Keys needed three sets and an extra day to defeat Stefanie Voegele 6-7(6), 6-3, 6-4. Knotted at 2-2 in the third set, the match was suspended due to darkness and resumed the following morning. The American seized the upper-hand in the third set, winning four of the next six games en route to victory.

Second Round: Elizaveta Kulichkova, 6-4, 7-6(3)

The World No. 21 followed her opening round win with an impressive victory against Kulichkova, closing out the 19-year-old Russian in straight sets. The win marked Keys’ third consecutive trip to the third round at Wimbledon.

Third Round: Tatjana Maria, 6-4, 6-4

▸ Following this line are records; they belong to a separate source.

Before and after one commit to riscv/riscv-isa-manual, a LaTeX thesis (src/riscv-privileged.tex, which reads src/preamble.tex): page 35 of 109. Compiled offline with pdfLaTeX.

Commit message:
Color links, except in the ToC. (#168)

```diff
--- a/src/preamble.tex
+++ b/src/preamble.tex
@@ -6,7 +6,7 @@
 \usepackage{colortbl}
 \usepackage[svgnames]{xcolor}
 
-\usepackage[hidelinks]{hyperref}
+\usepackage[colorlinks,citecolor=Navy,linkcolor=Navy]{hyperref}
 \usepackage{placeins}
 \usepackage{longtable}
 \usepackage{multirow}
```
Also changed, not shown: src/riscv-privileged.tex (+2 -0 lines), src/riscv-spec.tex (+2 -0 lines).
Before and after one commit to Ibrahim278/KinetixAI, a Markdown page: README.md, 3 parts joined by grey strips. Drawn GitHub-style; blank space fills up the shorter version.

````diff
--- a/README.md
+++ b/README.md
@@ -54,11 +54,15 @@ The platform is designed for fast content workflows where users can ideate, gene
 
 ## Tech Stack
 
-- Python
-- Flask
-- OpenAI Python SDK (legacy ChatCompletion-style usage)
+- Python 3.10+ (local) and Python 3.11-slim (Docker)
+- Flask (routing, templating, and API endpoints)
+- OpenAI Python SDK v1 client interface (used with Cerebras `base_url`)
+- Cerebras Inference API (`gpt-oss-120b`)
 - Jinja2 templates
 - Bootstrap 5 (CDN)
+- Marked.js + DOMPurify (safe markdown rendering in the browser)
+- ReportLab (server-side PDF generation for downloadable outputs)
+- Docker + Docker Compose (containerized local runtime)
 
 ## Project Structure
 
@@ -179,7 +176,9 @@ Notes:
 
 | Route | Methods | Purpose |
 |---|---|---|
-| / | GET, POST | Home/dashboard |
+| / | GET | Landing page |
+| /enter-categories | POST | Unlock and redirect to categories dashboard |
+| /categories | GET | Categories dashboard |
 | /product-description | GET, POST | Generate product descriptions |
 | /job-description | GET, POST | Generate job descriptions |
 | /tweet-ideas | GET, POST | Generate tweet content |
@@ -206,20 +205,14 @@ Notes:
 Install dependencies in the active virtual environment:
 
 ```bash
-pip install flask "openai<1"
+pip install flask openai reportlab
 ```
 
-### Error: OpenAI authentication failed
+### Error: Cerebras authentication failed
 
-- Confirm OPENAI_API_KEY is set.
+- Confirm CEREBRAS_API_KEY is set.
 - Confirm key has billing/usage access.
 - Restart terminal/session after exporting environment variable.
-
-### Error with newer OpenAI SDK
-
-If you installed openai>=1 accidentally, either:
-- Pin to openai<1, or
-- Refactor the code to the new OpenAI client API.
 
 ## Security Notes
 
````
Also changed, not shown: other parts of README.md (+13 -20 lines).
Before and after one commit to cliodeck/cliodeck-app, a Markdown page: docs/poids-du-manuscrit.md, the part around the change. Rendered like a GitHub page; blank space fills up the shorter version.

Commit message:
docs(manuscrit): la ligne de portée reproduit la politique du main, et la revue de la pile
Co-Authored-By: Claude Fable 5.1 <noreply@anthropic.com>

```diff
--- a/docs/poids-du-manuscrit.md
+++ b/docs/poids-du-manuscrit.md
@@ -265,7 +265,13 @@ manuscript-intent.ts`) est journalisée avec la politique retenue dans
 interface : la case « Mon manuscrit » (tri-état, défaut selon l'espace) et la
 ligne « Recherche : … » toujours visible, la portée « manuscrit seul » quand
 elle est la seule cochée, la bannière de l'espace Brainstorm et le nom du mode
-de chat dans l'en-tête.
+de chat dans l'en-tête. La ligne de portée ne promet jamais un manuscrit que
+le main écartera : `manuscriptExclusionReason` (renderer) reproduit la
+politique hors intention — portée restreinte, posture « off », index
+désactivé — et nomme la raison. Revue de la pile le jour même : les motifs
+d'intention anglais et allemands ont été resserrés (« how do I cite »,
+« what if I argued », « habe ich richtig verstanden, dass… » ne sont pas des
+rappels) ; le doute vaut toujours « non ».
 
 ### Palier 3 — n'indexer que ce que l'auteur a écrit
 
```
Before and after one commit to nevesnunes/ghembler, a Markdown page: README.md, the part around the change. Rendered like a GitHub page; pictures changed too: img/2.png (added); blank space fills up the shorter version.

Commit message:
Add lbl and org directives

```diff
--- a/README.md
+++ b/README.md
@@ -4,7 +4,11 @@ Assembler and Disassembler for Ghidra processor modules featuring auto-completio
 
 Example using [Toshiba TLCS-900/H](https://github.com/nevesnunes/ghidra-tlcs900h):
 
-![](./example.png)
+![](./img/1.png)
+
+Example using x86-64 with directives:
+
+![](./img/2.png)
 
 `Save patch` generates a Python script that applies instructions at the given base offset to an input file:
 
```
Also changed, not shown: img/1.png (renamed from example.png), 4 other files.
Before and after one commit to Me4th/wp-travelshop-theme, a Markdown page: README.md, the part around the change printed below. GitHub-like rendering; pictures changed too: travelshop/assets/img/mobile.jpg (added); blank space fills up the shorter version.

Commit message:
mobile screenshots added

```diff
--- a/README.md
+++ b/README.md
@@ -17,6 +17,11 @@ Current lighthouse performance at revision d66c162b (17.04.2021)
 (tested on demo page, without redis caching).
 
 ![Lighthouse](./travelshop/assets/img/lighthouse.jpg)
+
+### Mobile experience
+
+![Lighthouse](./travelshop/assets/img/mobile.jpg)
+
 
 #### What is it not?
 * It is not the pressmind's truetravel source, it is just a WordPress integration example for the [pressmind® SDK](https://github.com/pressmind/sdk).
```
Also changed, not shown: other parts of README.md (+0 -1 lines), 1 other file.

German Tatjana Maria was the next test for Keys, and the young American produced an astounding effort to advance. Keys defeated Maria 6-4, 6-4 to secure a berth into the second weekend where she will meet Olga Govortsova in a fourth round tilt.

Fourth Round: Olga Govortsova, 6:30 a.m. ET

Kvitova, Keys and Stephens Ease Into Round Three at Wimbledon

during day four of the Wimbledon Lawn Tennis Championships at the All England Lawn Tennis and Croquet Club on July 2, 2015 in London, England.

Photo by Clive Brunskill/Getty

Connecticut Open commits Petra Kvitova, Madison Keys and Sloane Stephens have advanced to the third round at Wimbledon, posting impressive victories during the first week at the All England Club.

Kvitova has made quick work of her opponents, dropping only two games in the first two rounds. The Czech defeated Kiki Bertens 6-0, 6-1 in the first round followed by a 6-2, 6-0 triumph against Karumi Nara.

After dropping the first set against Stefanie Voegele, Madison Keys rebounded to secure the next two and a second-round berth. The American went on to bounce Elizaveta Kulichkova 6-4, 7-6(3) en route to the third round.

Stephens finds herself in Round 3 following two straight-set victories. The 22-year-old toppled Barbara Zahlavova-Strycova 6-4, 6-2 before defeating fellow American Lauren Davis 6-4, 6-4.